In addition, many other states are seeking similar measures to prevent same-sex marriages. Some in “battleground” states will be placing the issue right smack on the ballot in November—a cynical attempt by Republicans to force the question and bring out those pesky religious fundamentalists to the polls. Other states are scrambling to ensure that same-sex marriages performed in Massachusetts would not be recognized in their own backyards.
Most polls taken since the now famous ruling by the Massachusetts Supreme Judicial Court last summer and reaffirmed in February indicate that, when asked, approximately three out of five in the U.S. oppose same-sex marriage. That’s the result when people are confronted with the issue directly. However, I believe the data is skewed negatively in this particular matter.
With steadily rising gasoline prices, an incredibly horrific turn of events in Iraq, an economic recovery muted by declining consumer confidence, the loss of jobs, our prestige abroad all but eliminated, not to mention legitimate concerns for their own marriages and families, it is highly unlikely that same-sex marriage is a prominent issue around the dinner tables in heterosexual households.

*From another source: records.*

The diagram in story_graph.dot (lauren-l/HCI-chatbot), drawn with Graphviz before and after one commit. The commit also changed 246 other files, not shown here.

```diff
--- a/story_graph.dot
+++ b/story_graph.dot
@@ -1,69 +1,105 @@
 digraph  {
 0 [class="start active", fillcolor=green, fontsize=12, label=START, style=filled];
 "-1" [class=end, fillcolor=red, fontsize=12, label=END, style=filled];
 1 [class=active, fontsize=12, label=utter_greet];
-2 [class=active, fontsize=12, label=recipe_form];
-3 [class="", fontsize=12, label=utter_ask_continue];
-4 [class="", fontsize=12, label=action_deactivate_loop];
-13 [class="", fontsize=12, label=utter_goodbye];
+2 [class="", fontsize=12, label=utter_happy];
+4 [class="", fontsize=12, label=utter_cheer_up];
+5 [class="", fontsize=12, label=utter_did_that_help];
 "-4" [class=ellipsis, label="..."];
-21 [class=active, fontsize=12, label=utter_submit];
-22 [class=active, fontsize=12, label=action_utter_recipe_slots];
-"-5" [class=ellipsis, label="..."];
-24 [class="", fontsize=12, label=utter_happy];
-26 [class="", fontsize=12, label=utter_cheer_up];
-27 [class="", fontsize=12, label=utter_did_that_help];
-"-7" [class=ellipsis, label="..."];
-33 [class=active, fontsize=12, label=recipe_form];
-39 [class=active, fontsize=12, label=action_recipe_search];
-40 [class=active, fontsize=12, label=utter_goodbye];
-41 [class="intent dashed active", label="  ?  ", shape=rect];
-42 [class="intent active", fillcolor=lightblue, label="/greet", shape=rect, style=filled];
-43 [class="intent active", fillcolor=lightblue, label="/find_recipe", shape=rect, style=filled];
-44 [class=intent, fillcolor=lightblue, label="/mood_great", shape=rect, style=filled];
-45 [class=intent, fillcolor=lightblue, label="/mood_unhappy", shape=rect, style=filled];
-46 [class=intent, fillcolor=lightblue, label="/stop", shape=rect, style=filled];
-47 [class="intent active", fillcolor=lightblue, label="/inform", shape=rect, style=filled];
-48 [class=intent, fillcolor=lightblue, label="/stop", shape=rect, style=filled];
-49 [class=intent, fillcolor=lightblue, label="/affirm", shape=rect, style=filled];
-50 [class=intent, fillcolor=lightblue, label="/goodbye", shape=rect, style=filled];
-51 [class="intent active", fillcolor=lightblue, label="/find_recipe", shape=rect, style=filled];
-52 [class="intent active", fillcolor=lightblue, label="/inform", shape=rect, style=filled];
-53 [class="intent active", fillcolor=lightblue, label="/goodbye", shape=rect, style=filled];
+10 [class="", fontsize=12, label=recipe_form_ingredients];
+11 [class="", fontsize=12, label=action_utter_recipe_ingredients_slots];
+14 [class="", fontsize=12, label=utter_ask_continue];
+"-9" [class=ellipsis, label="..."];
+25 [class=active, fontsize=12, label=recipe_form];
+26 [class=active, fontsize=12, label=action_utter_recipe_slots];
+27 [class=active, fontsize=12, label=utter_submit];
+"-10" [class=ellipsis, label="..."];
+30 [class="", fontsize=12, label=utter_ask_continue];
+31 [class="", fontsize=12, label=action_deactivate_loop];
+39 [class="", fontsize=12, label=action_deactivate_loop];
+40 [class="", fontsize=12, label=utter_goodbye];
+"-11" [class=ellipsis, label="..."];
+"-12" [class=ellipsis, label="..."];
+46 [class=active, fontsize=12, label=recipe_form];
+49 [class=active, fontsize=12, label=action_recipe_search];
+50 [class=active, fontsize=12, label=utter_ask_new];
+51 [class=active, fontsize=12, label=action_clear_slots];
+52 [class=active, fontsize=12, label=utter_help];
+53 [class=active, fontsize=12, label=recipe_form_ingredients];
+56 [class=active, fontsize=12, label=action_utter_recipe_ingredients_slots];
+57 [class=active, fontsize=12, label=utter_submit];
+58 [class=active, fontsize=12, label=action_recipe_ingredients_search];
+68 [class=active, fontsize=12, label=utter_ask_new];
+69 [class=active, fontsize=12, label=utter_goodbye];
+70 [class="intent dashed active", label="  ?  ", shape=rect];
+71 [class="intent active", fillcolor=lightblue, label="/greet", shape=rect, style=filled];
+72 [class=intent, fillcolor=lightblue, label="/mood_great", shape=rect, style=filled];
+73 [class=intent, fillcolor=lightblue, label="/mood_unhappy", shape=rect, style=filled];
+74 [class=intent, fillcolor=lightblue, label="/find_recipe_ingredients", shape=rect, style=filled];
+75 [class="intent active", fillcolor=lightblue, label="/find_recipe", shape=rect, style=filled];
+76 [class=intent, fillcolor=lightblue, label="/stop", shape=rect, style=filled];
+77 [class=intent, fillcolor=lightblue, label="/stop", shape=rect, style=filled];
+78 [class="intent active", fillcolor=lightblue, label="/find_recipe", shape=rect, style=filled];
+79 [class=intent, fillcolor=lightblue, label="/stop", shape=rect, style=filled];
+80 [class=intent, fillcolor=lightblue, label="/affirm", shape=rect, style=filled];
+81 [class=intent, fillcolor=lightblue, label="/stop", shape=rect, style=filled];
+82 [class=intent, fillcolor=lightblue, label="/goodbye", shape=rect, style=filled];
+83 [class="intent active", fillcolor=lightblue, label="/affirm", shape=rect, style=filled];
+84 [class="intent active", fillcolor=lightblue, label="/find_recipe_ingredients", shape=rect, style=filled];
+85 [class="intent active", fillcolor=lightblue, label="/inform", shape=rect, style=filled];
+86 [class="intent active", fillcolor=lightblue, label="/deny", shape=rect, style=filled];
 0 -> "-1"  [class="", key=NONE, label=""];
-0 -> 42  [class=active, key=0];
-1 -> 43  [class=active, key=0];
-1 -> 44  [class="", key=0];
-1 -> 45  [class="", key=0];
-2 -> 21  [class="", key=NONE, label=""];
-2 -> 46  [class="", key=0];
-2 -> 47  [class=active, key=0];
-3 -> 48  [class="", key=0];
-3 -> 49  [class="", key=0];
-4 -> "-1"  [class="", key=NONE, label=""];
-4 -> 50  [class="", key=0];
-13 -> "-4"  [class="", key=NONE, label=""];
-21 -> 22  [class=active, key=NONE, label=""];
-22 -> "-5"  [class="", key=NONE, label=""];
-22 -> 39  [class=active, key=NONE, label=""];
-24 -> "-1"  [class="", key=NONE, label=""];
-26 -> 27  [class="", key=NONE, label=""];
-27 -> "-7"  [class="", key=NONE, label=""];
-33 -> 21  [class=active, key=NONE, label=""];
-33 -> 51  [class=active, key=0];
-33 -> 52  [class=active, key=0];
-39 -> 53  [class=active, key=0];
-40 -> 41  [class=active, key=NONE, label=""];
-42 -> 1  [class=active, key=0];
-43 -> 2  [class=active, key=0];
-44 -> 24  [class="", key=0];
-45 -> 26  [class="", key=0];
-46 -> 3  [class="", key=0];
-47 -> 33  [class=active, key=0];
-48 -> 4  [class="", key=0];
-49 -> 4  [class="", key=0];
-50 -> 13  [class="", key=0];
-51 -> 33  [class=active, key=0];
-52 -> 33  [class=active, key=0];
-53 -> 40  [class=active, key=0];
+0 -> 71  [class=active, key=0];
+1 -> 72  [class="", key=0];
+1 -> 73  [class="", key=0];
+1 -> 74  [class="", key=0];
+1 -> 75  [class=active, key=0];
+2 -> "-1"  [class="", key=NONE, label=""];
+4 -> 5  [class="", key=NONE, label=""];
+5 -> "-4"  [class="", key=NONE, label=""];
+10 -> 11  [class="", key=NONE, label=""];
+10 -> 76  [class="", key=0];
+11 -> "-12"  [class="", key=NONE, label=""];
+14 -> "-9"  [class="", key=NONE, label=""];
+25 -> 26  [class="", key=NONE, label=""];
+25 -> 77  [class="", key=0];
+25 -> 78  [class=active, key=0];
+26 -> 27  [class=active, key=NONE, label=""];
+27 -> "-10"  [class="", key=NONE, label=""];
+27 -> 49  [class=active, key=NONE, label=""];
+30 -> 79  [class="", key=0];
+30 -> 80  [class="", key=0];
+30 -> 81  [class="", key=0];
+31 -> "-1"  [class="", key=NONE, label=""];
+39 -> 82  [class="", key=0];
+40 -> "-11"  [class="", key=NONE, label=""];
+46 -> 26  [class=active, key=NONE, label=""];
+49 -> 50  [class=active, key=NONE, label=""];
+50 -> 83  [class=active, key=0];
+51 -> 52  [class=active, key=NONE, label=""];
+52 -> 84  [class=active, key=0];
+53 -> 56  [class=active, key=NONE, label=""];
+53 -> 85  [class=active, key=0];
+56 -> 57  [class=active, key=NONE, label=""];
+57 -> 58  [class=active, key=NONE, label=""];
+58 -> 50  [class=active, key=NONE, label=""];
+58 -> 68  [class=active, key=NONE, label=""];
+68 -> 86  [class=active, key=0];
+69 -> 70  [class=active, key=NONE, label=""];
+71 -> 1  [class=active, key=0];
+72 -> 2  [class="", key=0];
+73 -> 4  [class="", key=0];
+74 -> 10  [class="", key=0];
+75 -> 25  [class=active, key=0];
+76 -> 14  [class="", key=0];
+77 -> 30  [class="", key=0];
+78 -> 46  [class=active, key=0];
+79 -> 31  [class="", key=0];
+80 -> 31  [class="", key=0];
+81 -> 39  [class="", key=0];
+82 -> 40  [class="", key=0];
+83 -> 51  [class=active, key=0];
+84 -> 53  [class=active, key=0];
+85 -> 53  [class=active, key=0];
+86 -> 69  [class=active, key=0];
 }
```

When the news hit on May 17 that “gay marriages” were taking place, some of the potential incendiary rhetoric was muffled by the other weighty stories. At the various courthouses in Massachusetts that day, there were a few disorganized and ineffective demonstrations from the “God Hates Fags” crowd. Although TV stations were careful to include the voices of gay rights opponents as part of their coverage, these demonstrators too had to take a back seat to the other news of the day.
Having these marriages take place is crucial. It is somewhat more difficult politically and morally to remove rights once they are obtained. The country must see once and for all that the world will not come to an end now that lesbians and gay men are allowed to marry. As one happy member of a newly-married couple put it, “I can’t see how the world would shake if two middle-aged women opened up a checking account together.”
That is the message that must flow from this historic day. The nation’s problems will be there, same-sex marriages or not. The good things in life will be there, same-sex marriages or not. There are larger problems facing most Americans.
So when hundreds of ecstatic gay and lesbian couples received marriage certificates, America merely shrugged. And that’s the way it should be.